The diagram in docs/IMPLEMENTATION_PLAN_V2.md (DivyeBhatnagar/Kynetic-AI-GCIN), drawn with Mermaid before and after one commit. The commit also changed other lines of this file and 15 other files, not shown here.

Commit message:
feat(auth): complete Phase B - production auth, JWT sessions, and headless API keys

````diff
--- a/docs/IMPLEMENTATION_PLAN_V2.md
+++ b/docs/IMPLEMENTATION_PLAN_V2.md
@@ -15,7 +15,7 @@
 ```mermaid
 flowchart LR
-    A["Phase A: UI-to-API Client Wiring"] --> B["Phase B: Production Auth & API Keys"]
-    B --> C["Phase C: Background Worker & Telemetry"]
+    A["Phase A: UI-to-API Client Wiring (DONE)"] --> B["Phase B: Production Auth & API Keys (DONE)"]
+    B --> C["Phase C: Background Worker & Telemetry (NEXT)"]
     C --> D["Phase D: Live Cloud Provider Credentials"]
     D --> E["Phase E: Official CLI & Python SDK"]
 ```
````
□ □ □ □ □
» Work instructions
Show every line of the data that includes the string "Phase".

» Written response
feat(auth): complete Phase B - production auth, JWT sessions, and headless API keys
-    A["Phase A: UI-to-API Client Wiring"] --> B["Phase B: Production Auth & API Keys"]
-    B --> C["Phase C: Background Worker & Telemetry"]
+    A["Phase A: UI-to-API Client Wiring (DONE)"] --> B["Phase B: Production Auth & API Keys (DONE)"]
+    B --> C["Phase C: Background Worker & Telemetry (NEXT)"]
     C --> D["Phase D: Live Cloud Provider Credentials"]
     D --> E["Phase E: Official CLI & Python SDK"]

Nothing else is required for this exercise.